and played through as my fave, Taki, and had little trouble
re-adjusting to the Soul Calibur universe. The graphics are
still beautiful, the music--even if it is a bit out of place for a
fighting game--is still regal, and some of the moves and throws are
just fuckin' cool! New characters abound, although truly
original characters are only three or four, including Spawn (on the
Xbox version, anyway), who's a nice addition to the family of sword
and shield types but doesn't fit at all with this character lineup.
This game needed to have an online component to be truly
special...and, it was not included. Fighting against the
computer can only keep me interested for so long, you know?
Feedback? Comments? Salma Hayek's digits?
Bellview Rating System:
"Opening Weekend": Buy
this game right away, and don't ask me any questions as to why
that's a good move. A game experience that will almost
guarantee repeated controller abuse, lots of ManScreaming and high
resale value, you will assuredly play this bad boy for months on end.
after games have been out for a while, they drop in price slightly,
or can be bought for slightly cheaper in combination with other new
games. Usually, that's about $40. You'll feel good
getting the game for this price, since it isn't quite
run-out-and-get-it-right-now good, but it has enough game in the box
for a few weeks' worth of enjoyment.
game is not too bad, but you'd be better off buying it used from
either half.com or eBay. You also might let a friend buy this
game, let s/he beat it, and then try to buy it from them to make
them feel better. Yes, this does tend to feel like "Sloppy
"Rental": Like my
cousin Ron, you should always rent games that you aren't sure about
first, to make sure that your $50 is going towards something
worthwhile. For games in this category, this is the maximum
amount of money ($5) and/or time (3-5 days) you'll need to either
gain satisfaction from the game, or beat the game in its entirety.
Rental-rated games are also sometimes perfect for a weekend when you
are going to be at home on your ass, with some time to kill.
Games like this should have never been released. If you play

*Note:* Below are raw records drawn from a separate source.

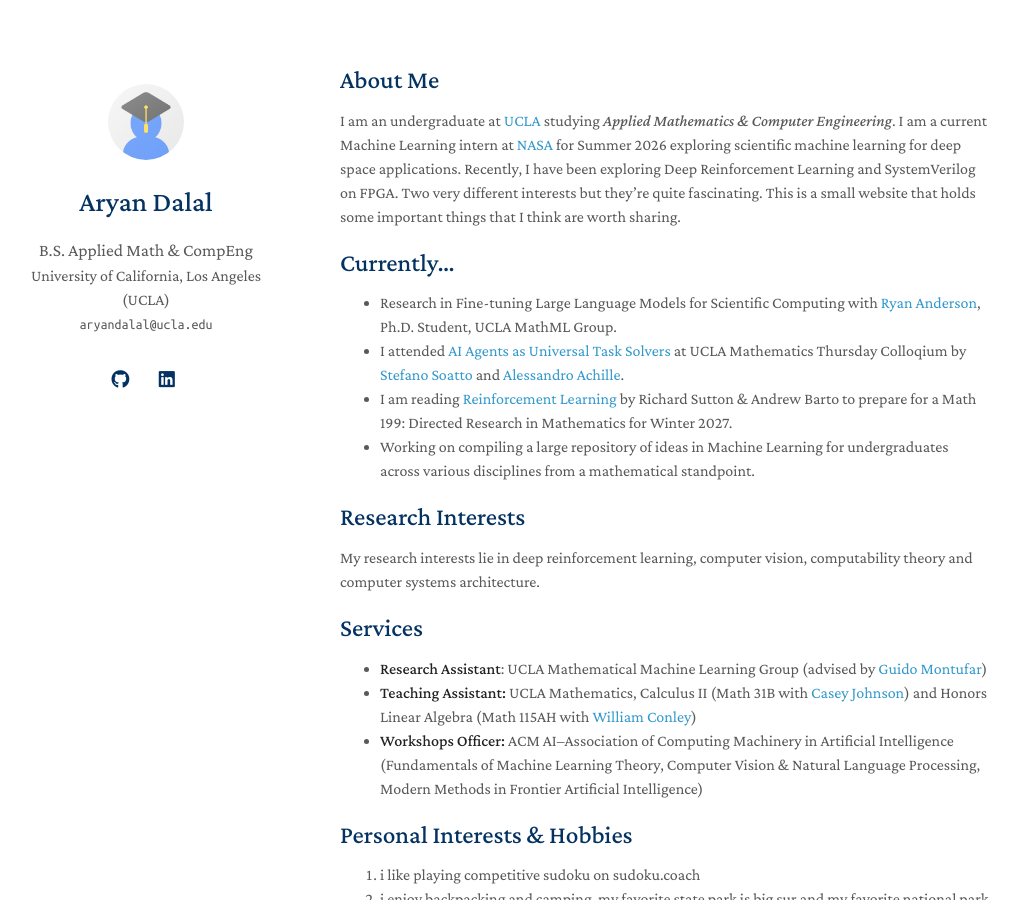
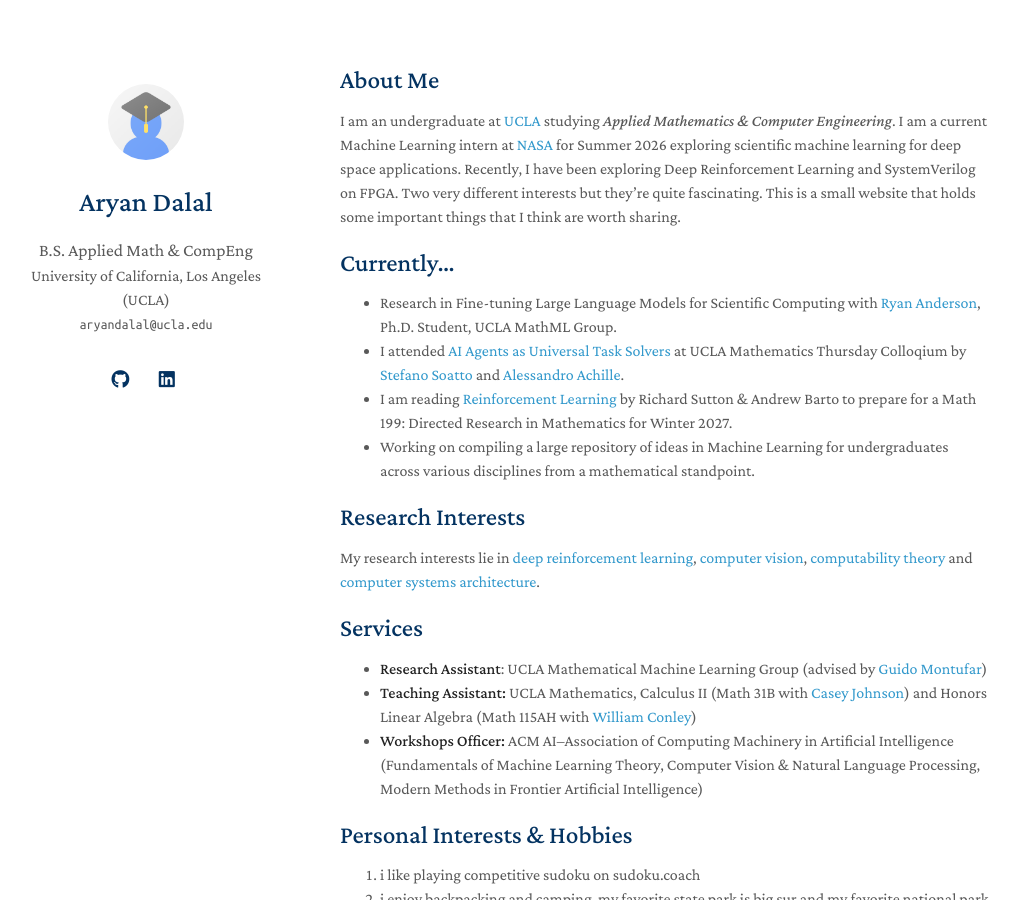
Before and after one commit to DalalAryan/dalalaryan.github.io, a Jekyll site: the page built from index.md, in a window 1280 px wide and 900 px high. Shown: the whole window, without its empty margins (130-1149 px from the left). Built offline with Jekyll 4.4.1, drawn with Linux system fonts in a browser that asks for light colours; a style sheet for code colours, icons or effects is not loaded; our own code applies the rules of GitHub Pages for plain Markdown files.

```diff
--- a/index.md
+++ b/index.md
@@ -14,7 +14,7 @@ I am an undergraduate at [UCLA](https://www.ucla.edu) studying *Applied Mathemat
 
 ## Research Interests
 
-My research interests lie in deep reinforcement learning, computer vision, computability theory and computer systems architecture.
+My research interests lie in [deep reinforcement learning](), [computer vision](), [computability theory]() and [computer systems architecture]().
 
 ## Services
 
```
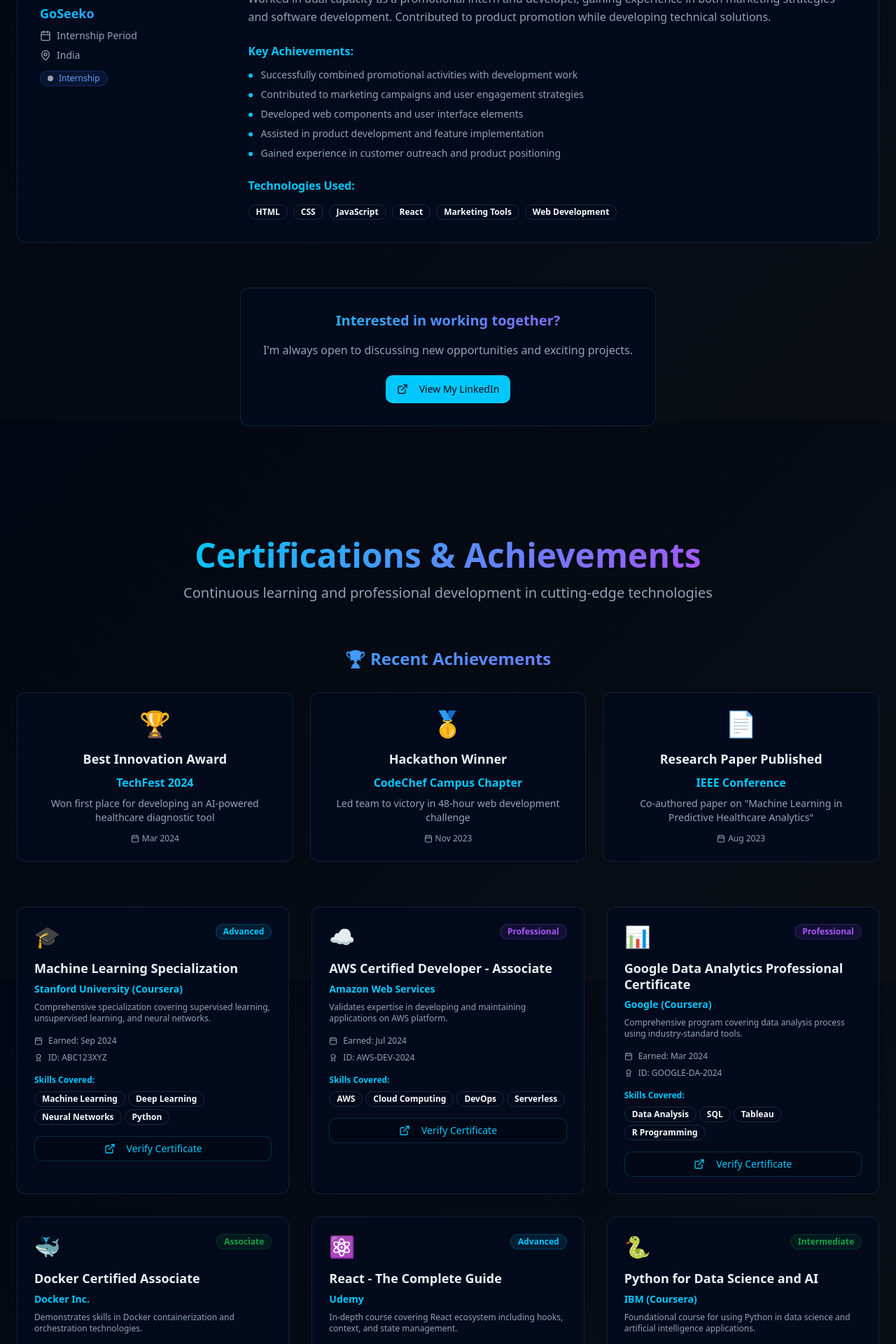
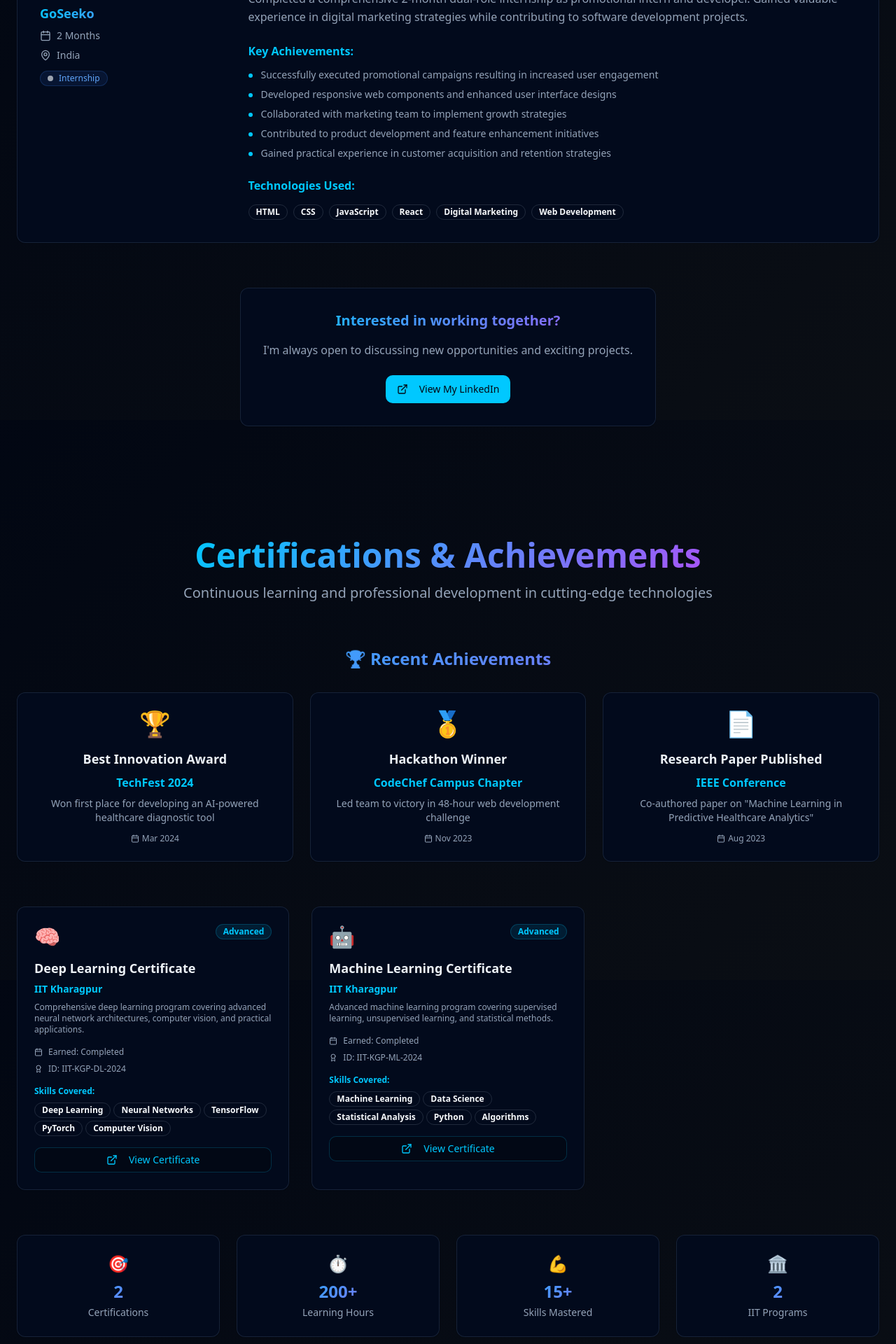
Before and after one commit to Anandkumae/synthwave-recruit-hub, a React (Vite) app: page / in a window 1280 px wide. Shown: the part 5800-7720 px from the top of the page at 70% size. Built offline with nearby package versions, Linux system fonts and the light colour scheme.

Commit message:
Update certificates and experience

```diff
--- a/src/components/portfolio/Certifications.tsx
+++ b/src/components/portfolio/Certifications.tsx
@@ -7,70 +7,26 @@ import { ExternalLink, Award, Calendar, Star } from 'lucide-react';
 const Certifications = () => {
   const certifications = [
     {
-      title: 'Machine Learning Specialization',
-      issuer: 'Stanford University (Coursera)',
-      date: 'Sep 2024',
+      title: 'Deep Learning Certificate',
+      issuer: 'IIT Kharagpur',
+      date: 'Completed',
       level: 'Advanced',
-      credentialId: 'ABC123XYZ',
-      skills: ['Machine Learning', 'Deep Learning', 'Neural Networks', 'Python'],
-      description: 'Comprehensive specialization covering supervised learning, unsupervised learning, and neural networks.',
-      logo: '🎓',
-      verifyUrl: '#'
+      credentialId: 'IIT-KGP-DL-2024',
+      skills: ['Deep Learning', 'Neural Networks', 'TensorFlow', 'PyTorch', 'Computer Vision'],
+      description: 'Comprehensive deep learning program covering advanced neural network architectures, computer vision, and practical applications.',
+      logo: '🧠',
+      verifyUrl: 'https://drive.google.com/file/d/1Aqg_3FEhRleSYi_RMEjXrlnZCuKgAntg/view'
     },
     {
-      title: 'AWS Certified Developer - Associate',
-      issuer: 'Amazon Web Services',
-      date: 'Jul 2024',
-      level: 'Professional',
-      credentialId: 'AWS-DEV-2024',
-      skills: ['AWS', 'Cloud Computing', 'DevOps', 'Serverless'],
-      description: 'Validates expertise in developing and maintaining applications on AWS platform.',
-      logo: '☁️',
-      verifyUrl: '#'
-    },
-    {
-      title: 'Google Data Analytics Professional Certificate',
-      issuer: 'Google (Coursera)',
-      date: 'Mar 2024',
-      level: 'Professional',
-      credentialId: 'GOOGLE-DA-2024',
-      skills: ['Data Analysis', 'SQL', 'Tableau', 'R Programming'],
-      description: 'Comprehensive program covering data analysis process using industry-standard tools.',
-      logo: '📊',
-      verifyUrl: '#'
-    },
-    {
-      title: 'Docker Certified Associate',
-      issuer: 'Docker Inc.',
-      date: 'Jan 2024',
-      level: 'Associate',
-      credentialId: 'DOCKER-2024',
-      skills: ['Docker', 'Containerization', 'DevOps', 'Kubernetes'],
-      description: 'Demonstrates skills in Docker containerization and orchestration technologies.',
-      logo: '🐳',
-      verifyUrl: '#'
-    },
-    {
-      title: 'React - The Complete Guide',
-      issuer: 'Udemy',
-      date: 'Dec 2023',
+      title: 'Machine Learning Certificate',
+      issuer: 'IIT Kharagpur',
+      date: 'Completed',
       level: 'Advanced',
-      credentialId: 'REACT-COMP-2023',
-      skills: ['React', 'JavaScript', 'Frontend Development', 'Redux'],
-      description: 'In-depth course covering React ecosystem including hooks, context, and state management.',
-      logo: '⚛️',
-      verifyUrl: '#'
-    },
-    {
-      title: 'Python for Data Science and AI',
-      issuer: 'IBM (Coursera)',
-      date: 'Oct 2023',
-      level: 'Intermediate',
-      credentialId: 'IBM-PY-2023',
-      skills: ['Python', 'Pandas', 'NumPy', 'Data Science'],
-      description: 'Foundational course for using Python in data science and artificial intelligence applications.',
-      logo: '🐍',
-      verifyUrl: '#'
+      credentialId: 'IIT-KGP-ML-2024',
+      skills: ['Machine Learning', 'Data Science', 'Statistical Analysis', 'Python', 'Algorithms'],
+      description: 'Advanced machine learning program covering supervised learning, unsupervised learning, and statistical methods.',
+      logo: '🤖',
+      verifyUrl: 'https://drive.google.com/file/d/1iCxZrKyblnFySiQw-GSHa5t7xdZXSbpc/view'
     }
   ];
 
@@ -232,13 +188,14 @@ const Certifications = () => {
 
                   {/* Verify Button */}
                   <motion.div whileHover={{ scale: 1.02 }} whileTap={{ scale: 0.98 }}>
-                    <Button
+                     <Button
                       variant="outline"
                       size="sm"
                       className="w-full border-primary/20 text-primary hover:bg-primary/10 group/btn"
+                      onClick={() => window.open(cert.verifyUrl, '_blank')}
                     >
                       <ExternalLink className="mr-2 w-3 h-3 group-hover/btn:scale-110 transition-transform" />
-                      Verify Certificate
+                      View Certificate
                     </Button>
                   </motion.div>
                 </CardContent>
@@ -256,10 +213,10 @@ const Certifications = () => {
           viewport={{ once: true }}
         >
           {[
-            { label: 'Certifications', value: '8+', icon: '🎯' },
-            { label: 'Learning Hours', value: '500+', icon: '⏱️' },
-            { label: 'Skills Mastered', value: '25+', icon: '💪' },
-            { label: 'Platforms', value: '6', icon: '🌐' }
+            { label: 'Certifications', value: '2', icon: '🎯' },
+            { label: 'Learning Hours', value: '200+', icon: '⏱️' },
+            { label: 'Skills Mastered', value: '15+', icon: '💪' },
+            { label: 'IIT Programs', value: '2', icon: '🏛️' }
           ].map((stat, index) => (
             <motion.div
               key={stat.label}
--- a/src/components/portfolio/Experience.tsx
+++ b/src/components/portfolio/Experience.tsx
@@ -44,19 +44,19 @@ const Experience = () => {
     {
       position: 'Promotional Intern & Developer',
       company: 'GoSeeko',
-      duration: 'Internship Period',
+      duration: '2 Months',
       location: 'India',
       type: 'Internship',
       status: 'completed',
-      description: 'Worked in dual capacity as a promotional intern and developer, gaining experience in both marketing strategies and software development. Contributed to product promotion while developing technical solutions.',
+      description: 'Completed a comprehensive 2-month dual-role internship as promotional intern and developer. Gained valuable experience in digital marketing strategies while contributing to software development projects.',
       achievements: [
-        'Successfully combined promotional activities with development work',
-        'Contributed to marketing campaigns and user engagement strategies',
-        'Developed web components and user interface elements',
-        'Assisted in product development and feature implementation',
-        'Gained experience in customer outreach and product positioning'
+        'Successfully executed promotional campaigns resulting in increased user engagement',
+        'Developed responsive web components and enhanced user interface designs',
+        'Collaborated with marketing team to implement growth strategies',
+        'Contributed to product development and feature enhancement initiatives',
+        'Gained practical experience in customer acquisition and retention strategies'
       ],
-      technologies: ['HTML', 'CSS', 'JavaScript', 'React', 'Marketing Tools', 'Web Development'],
+      technologies: ['HTML', 'CSS', 'JavaScript', 'React', 'Digital Marketing', 'Web Development'],
       companyLogo: '🎯'
     }
   ];
```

this game for any reason, you will regret every second of the
experience. Further, if you can get this game for free, don't
do it, because even for FREE, it will still be a negative experience